Material to process section start

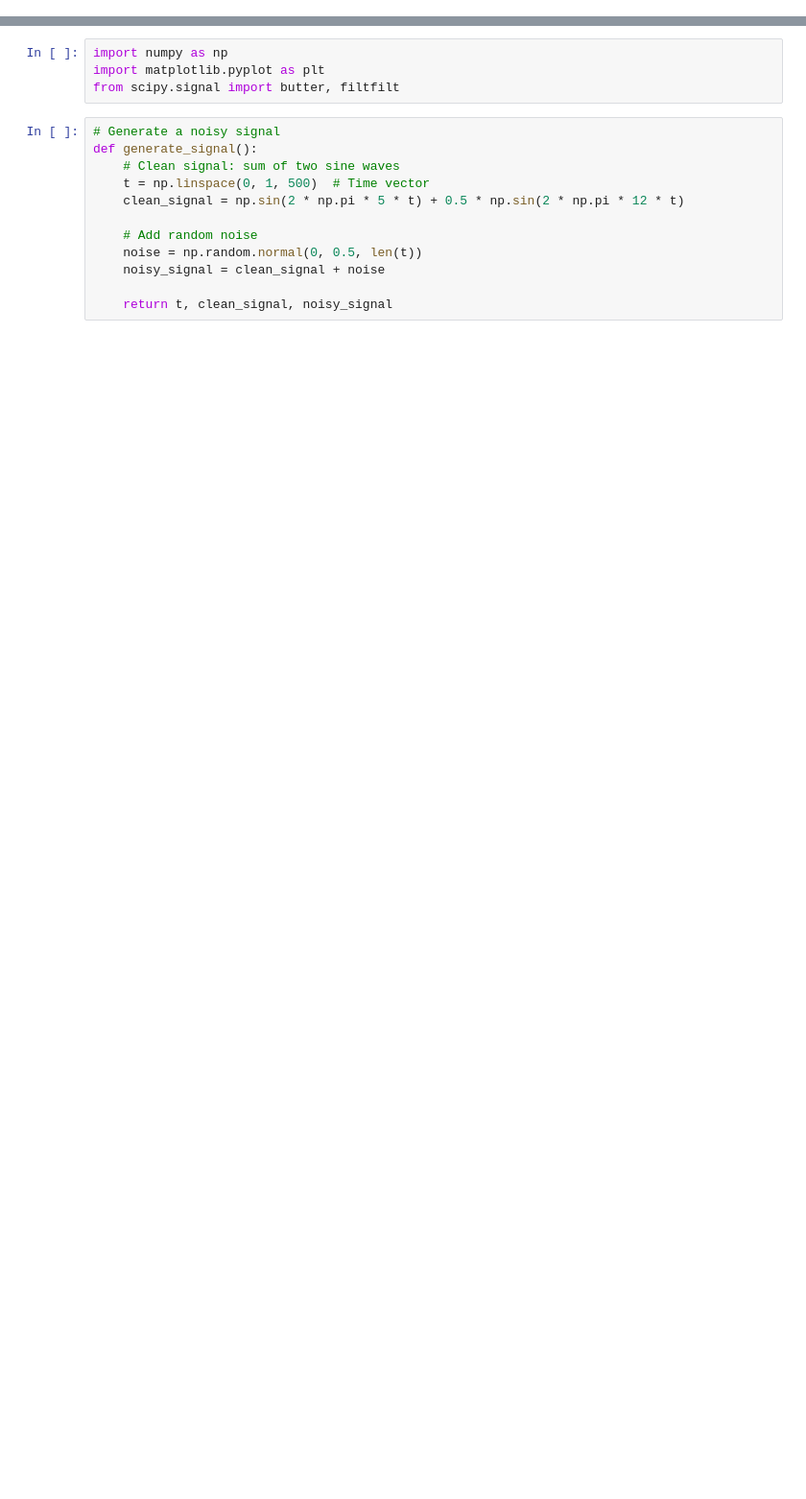
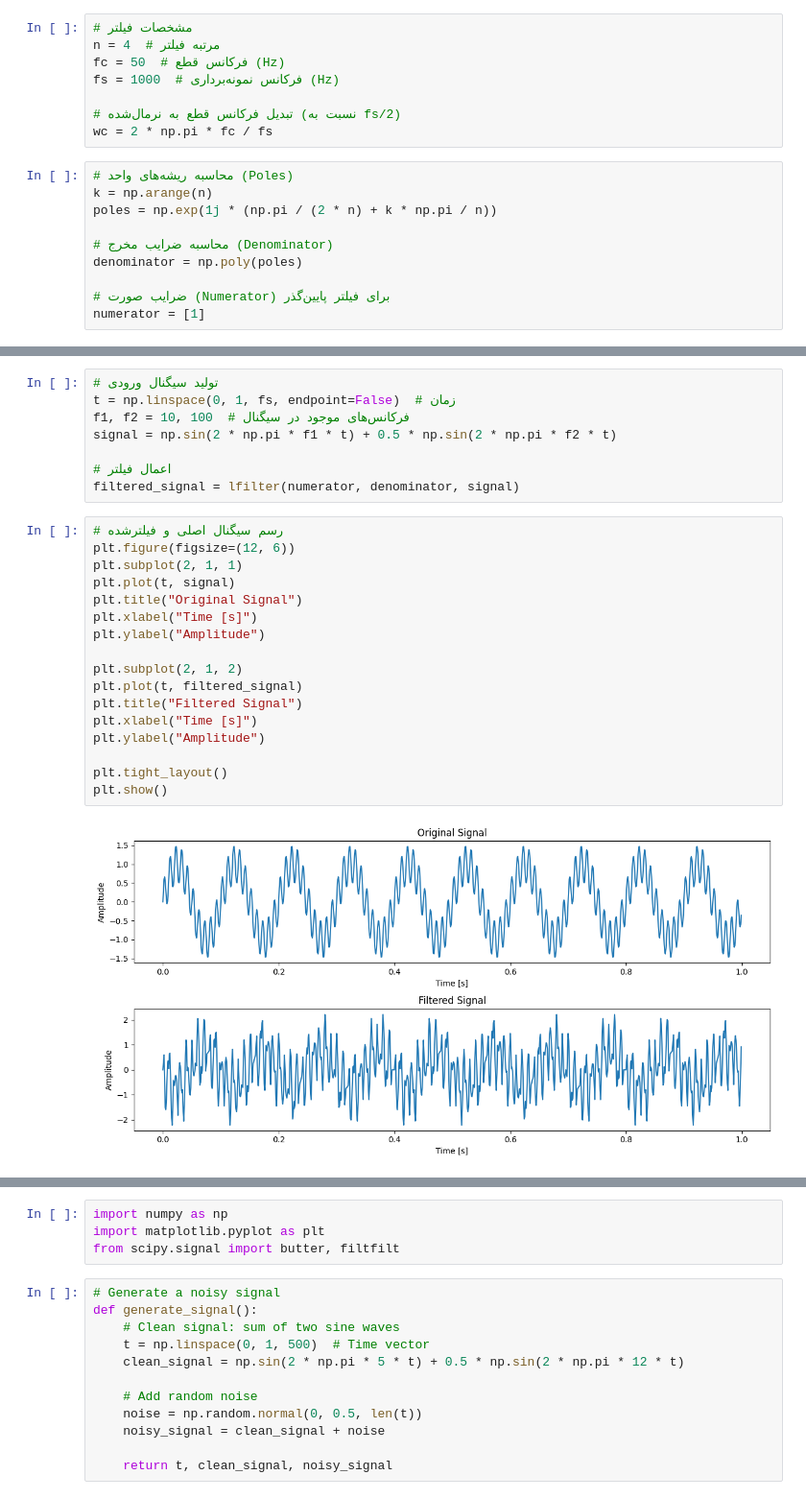
Before and after one commit to amlatif/Evolutionary-Computation, a Jupyter notebook: PSOButterworth.ipynb, the cells around one changed output, grey strips where cells are left out. Shown at 96% size. Drawn from its saved outputs; the diff is of its cells as text; blank space fills up the shorter version.

```diff
--- a/PSOButterworth.ipynb
+++ b/PSOButterworth.ipynb
@@ -0,0 +5,18 @@
+# %%
+# مشخصات فیلتر
+n = 4  # مرتبه فیلتر
+fc = 50  # فرکانس قطع (Hz)
+fs = 1000  # فرکانس نمونه‌برداری (Hz)
+
+# تبدیل فرکانس قطع به نرمال‌شده (نسبت به fs/2)
+wc = 2 * np.pi * fc / fs
+# %%
+# محاسبه ریشه‌های واحد (Poles)
+k = np.arange(n)
+poles = np.exp(1j * (np.pi / (2 * n) + k * np.pi / n))
+
+# محاسبه ضرایب مخرج (Denominator)
+denominator = np.poly(poles)
+
+# ضرایب صورت (Numerator) برای فیلتر پایین‌گذر
+numerator = [1]
@@ -0,0 +31,27 @@
+# %%
+# تولید سیگنال ورودی
+t = np.linspace(0, 1, fs, endpoint=False)  # زمان
+f1, f2 = 10, 100  # فرکانس‌های موجود در سیگنال
+signal = np.sin(2 * np.pi * f1 * t) + 0.5 * np.sin(2 * np.pi * f2 * t)
+
+# اعمال فیلتر
+filtered_signal = lfilter(numerator, denominator, signal)
+# %%
+# رسم سیگنال اصلی و فیلترشده
+plt.figure(figsize=(12, 6))
+plt.subplot(2, 1, 1)
+plt.plot(t, signal)
+plt.title("Original Signal")
+plt.xlabel("Time [s]")
+plt.ylabel("Amplitude")
+
+plt.subplot(2, 1, 2)
+plt.plot(t, filtered_signal)
+plt.title("Filtered Signal")
+plt.xlabel("Time [s]")
+plt.ylabel("Amplitude")
+
+plt.tight_layout()
+plt.show()
+# %% [output]
+[figure, added]
```
Also changed, not shown: parts of 28 cells of this notebook.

Material to process section end

- **Activity**
Repeat every record above exactly. Omit the pictures.

- **Answer for this exercise**
Before and after one commit to amlatif/Evolutionary-Computation, a Jupyter notebook: PSOButterworth.ipynb, the cells around one changed output, grey strips where cells are left out. Shown at 96% size. Drawn from its saved outputs; the diff is of its cells as text; blank space fills up the shorter version.

```diff
--- a/PSOButterworth.ipynb
+++ b/PSOButterworth.ipynb
@@ -0,0 +5,18 @@
+# %%
+# مشخصات فیلتر
+n = 4  # مرتبه فیلتر
+fc = 50  # فرکانس قطع (Hz)
+fs = 1000  # فرکانس نمونه‌برداری (Hz)
+
+# تبدیل فرکانس قطع به نرمال‌شده (نسبت به fs/2)
+wc = 2 * np.pi * fc / fs
+# %%
+# محاسبه ریشه‌های واحد (Poles)
+k = np.arange(n)
+poles = np.exp(1j * (np.pi / (2 * n) + k * np.pi / n))
+
+# محاسبه ضرایب مخرج (Denominator)
+denominator = np.poly(poles)
+
+# ضرایب صورت (Numerator) برای فیلتر پایین‌گذر
+numerator = [1]
@@ -0,0 +31,27 @@
+# %%
+# تولید سیگنال ورودی
+t = np.linspace(0, 1, fs, endpoint=False)  # زمان
+f1, f2 = 10, 100  # فرکانس‌های موجود در سیگنال
+signal = np.sin(2 * np.pi * f1 * t) + 0.5 * np.sin(2 * np.pi * f2 * t)
+
+# اعمال فیلتر
+filtered_signal = lfilter(numerator, denominator, signal)
+# %%
+# رسم سیگنال اصلی و فیلترشده
+plt.figure(figsize=(12, 6))
+plt.subplot(2, 1, 1)
+plt.plot(t, signal)
+plt.title("Original Signal")
+plt.xlabel("Time [s]")
+plt.ylabel("Amplitude")
+
+plt.subplot(2, 1, 2)
+plt.plot(t, filtered_signal)
+plt.title("Filtered Signal")
+plt.xlabel("Time [s]")
+plt.ylabel("Amplitude")
+
+plt.tight_layout()
+plt.show()
+# %% [output]
+[figure, added]
```
Also changed, not shown: parts of 28 cells of this notebook.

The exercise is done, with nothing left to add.